Second, you need to identify the size standard for your primary NAICS. To look up your size standard, you can visit SBA’s website at: https://www.sba.gov/contracting/getting-started-contractor/make-sure-you-meet-sba-size-standards/table-small-business-size-standards. As you’ll see, size is determined by revenues or employees.
Finally, you need to calculate your actual size. If the size standard for your primary NAICS is revenue-based, you need to calculate your business’ average receipts for the past three years. Receipts means “total income” plus “cost of goods sold” as defined and reported on your Federal tax returns. To determine your annual receipts, you will need to calculate your annual receipts for each of the three most recently completed fiscal years and divide the total by three. For example, if your annual receipts were $3M for 2012, $10M for 2013 and $2M for 2014, your size would be $5M.

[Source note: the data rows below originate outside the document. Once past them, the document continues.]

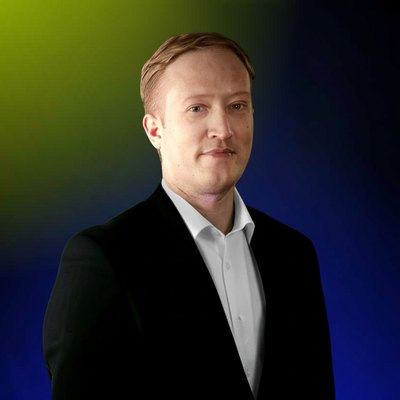
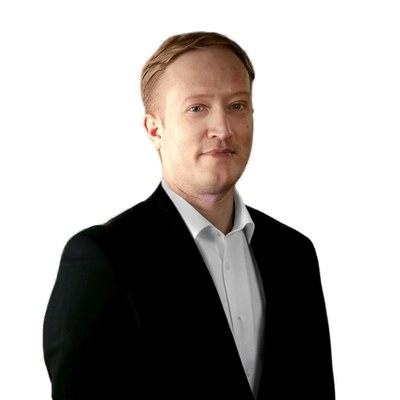
White-background headshot; desktop floating Call me back button
Claude-Session: https://claude.ai/code/session_011M4CZsUh3J1paUmaf53caY

diff --git a/index.html b/index.html
@@ -175,6 +175,14 @@ footer.site a{text-decoration:none}
 footer.site a:hover{text-decoration:underline}
 @media(max-width:700px){footer.site .wrap{grid-template-columns:1fr}}
 
+/* desktop floating call-back button */
+.fab{position:fixed;right:1.5rem;bottom:1.5rem;z-index:30;display:none;align-items:center;gap:.6rem;background:var(--sold);color:#fff;font-weight:700;font-size:1.02rem;padding:.95rem 1.3rem .95rem 1.1rem;border-radius:999px;text-decoration:none;box-shadow:0 14px 30px -10px rgba(224,38,60,.6);transition:transform .12s ease,background .15s ease}
+.fab:hover{background:var(--sold-dark);transform:translateY(-1px)}
+.fab svg{width:20px;height:20px}
+.fab .pulse{position:absolute;inset:0;border-radius:999px;border:2px solid var(--sold);opacity:0;pointer-events:none}
+@media(min-width:821px){.fab{display:inline-flex}}
+@media(prefers-reduced-motion:no-preference){.fab .pulse{animation:fabpulse 2.4s ease-out infinite}@keyframes fabpulse{0%{transform:scale(1);opacity:.7}100%{transform:scale(1.35);opacity:0}}}
+
 /* mobile sticky bar */
 .bar{position:fixed;bottom:0;left:0;right:0;display:none;gap:.6rem;padding:.7rem .9rem calc(.7rem + env(safe-area-inset-bottom));background:var(--card);border-top:1px solid var(--line);z-index:30}
 .bar .btn{flex:1;justify-content:center;padding:.85rem .6rem}
@@ -387,6 +395,12 @@ footer.site a:hover{text-decoration:underline}
     </ul>
   </div>
 </footer>
+
+<a class="fab" href="#callback" aria-label="Request a call back">
+  <span class="pulse"></span>
+  <svg viewBox="0 0 24 24" fill="none" stroke="currentColor" stroke-width="2.2" stroke-linecap="round" stroke-linejoin="round"><path d="M22 16.9v3a2 2 0 0 1-2.2 2 19.8 19.8 0 0 1-8.6-3.1 19.5 19.5 0 0 1-6-6A19.8 19.8 0 0 1 2.1 4.2 2 2 0 0 1 4.1 2h3a2 2 0 0 1 2 1.7c.1.9.4 1.8.7 2.7a2 2 0 0 1-.5 2.1L8 9.8a16 16 0 0 0 6 6l1.3-1.3a2 2 0 0 1 2.1-.4c.9.3 1.8.6 2.7.7a2 2 0 0 1 1.9 2z"/></svg>
+  Call me back
+</a>
 
 <div class="bar">
   <a class="btn btn-wa" href="https://wa.me/27723886161">WhatsApp</a>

If the size standard for your primary NAICS is employee based, you would take the average number employees you’ve had for the past 12 months. To calculate a business’ size for an industry based on employees, you would take the average number of employees of your business based upon the number of employees for each of the pay periods for the preceding completed 12 calendar months. If you have been in business for less than 12 months, you would take the average number of employees each of the pay periods during which you have been in business. According to SBA, employees are all individuals employed on a full-time, part-time, or other basis. This includes employees obtained from a temporary employee agency, professional employer organization, or leasing concern.
To highlight how size standards apply for specific industries, let me go through couple of examples. For NAICS code 541330, Engineering Services, the size standard is revenue based. As such, in order to be small in this industry, a business must have annual receipts (averaged over the past three years) that is equal to or less than $15 million. Electronic Computer Manufacturing, which is NAICS code 334111, is an industry measured by employees. So, in order to be small in this industry, a business’ number of employees (averaged over the past 12 months) needs to be equal to or less than 1,000.
It’s important to note that even if you are not small in your primary NAICS, but small in other secondary industries, you are still able to certify as a small business and pursue small business opportunities in the industries for which you meet SBA size standards. However, being small in your primary NAICS is particularly important for businesses interested in participating in Federal small business contracting programs, including the 8(a) BD program and HUBZone program.
For more information on this or other issues relevant to small businesses in Federal contracting, please contact us at: email@example.com.